┏━━

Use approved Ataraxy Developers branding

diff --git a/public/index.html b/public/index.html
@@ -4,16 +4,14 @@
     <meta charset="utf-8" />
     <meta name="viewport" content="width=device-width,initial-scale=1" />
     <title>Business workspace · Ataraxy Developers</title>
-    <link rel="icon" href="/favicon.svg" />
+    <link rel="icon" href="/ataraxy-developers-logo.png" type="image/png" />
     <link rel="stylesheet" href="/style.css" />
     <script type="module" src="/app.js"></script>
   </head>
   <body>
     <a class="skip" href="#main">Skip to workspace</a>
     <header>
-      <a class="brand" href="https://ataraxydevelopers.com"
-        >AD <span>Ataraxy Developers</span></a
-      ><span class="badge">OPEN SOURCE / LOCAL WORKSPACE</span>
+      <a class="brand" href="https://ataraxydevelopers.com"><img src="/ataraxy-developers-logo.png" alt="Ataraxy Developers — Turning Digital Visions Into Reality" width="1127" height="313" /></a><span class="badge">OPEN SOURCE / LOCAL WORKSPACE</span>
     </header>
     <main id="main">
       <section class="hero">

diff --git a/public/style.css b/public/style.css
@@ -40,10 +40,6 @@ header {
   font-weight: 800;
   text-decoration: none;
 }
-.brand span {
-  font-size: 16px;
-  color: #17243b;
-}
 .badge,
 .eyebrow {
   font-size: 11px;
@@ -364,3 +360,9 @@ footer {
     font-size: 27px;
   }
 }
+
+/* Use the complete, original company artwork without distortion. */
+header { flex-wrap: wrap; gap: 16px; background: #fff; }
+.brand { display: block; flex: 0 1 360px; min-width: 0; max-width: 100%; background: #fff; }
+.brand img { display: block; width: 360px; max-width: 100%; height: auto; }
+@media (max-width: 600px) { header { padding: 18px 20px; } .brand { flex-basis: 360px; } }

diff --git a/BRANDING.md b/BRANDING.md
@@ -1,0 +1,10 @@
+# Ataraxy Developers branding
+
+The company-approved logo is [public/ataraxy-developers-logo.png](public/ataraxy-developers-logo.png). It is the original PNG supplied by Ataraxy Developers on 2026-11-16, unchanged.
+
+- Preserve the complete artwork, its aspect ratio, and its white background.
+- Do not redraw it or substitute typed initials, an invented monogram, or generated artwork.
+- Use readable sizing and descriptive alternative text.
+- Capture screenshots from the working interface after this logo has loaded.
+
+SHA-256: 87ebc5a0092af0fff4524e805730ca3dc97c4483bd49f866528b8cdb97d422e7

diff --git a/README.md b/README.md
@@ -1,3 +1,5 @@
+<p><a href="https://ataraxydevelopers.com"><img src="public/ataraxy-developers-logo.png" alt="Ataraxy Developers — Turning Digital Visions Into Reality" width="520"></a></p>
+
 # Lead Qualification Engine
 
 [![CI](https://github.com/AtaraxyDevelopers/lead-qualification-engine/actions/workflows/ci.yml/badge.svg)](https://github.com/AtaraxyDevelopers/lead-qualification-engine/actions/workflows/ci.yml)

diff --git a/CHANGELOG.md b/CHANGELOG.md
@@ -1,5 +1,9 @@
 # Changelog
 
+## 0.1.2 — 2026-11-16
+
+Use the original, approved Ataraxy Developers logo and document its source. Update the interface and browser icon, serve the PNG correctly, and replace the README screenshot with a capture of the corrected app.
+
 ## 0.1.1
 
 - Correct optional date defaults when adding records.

┗━━

### About this task
Take from the material above every line that includes the word "logo".

### Result for this exercise
+    <link rel="icon" href="/ataraxy-developers-logo.png" type="image/png" />
+      <a class="brand" href="https://ataraxydevelopers.com"><img src="/ataraxy-developers-logo.png" alt="Ataraxy Developers — Turning Digital Visions Into Reality" width="1127" height="313" /></a><span class="badge">OPEN SOURCE / LOCAL WORKSPACE</span>
+The company-approved logo is [public/ataraxy-developers-logo.png](public/ataraxy-developers-logo.png). It is the original PNG supplied by Ataraxy Developers on 2026-11-16, unchanged.
+- Capture screenshots from the working interface after this logo has loaded.
+<p><a href="https://ataraxydevelopers.com"><img src="public/ataraxy-developers-logo.png" alt="Ataraxy Developers — Turning Digital Visions Into Reality" width="520"></a></p>
+Use the original, approved Ataraxy Developers logo and document its source. Update the interface and browser icon, serve the PNG correctly, and replace the README screenshot with a capture of the corrected app.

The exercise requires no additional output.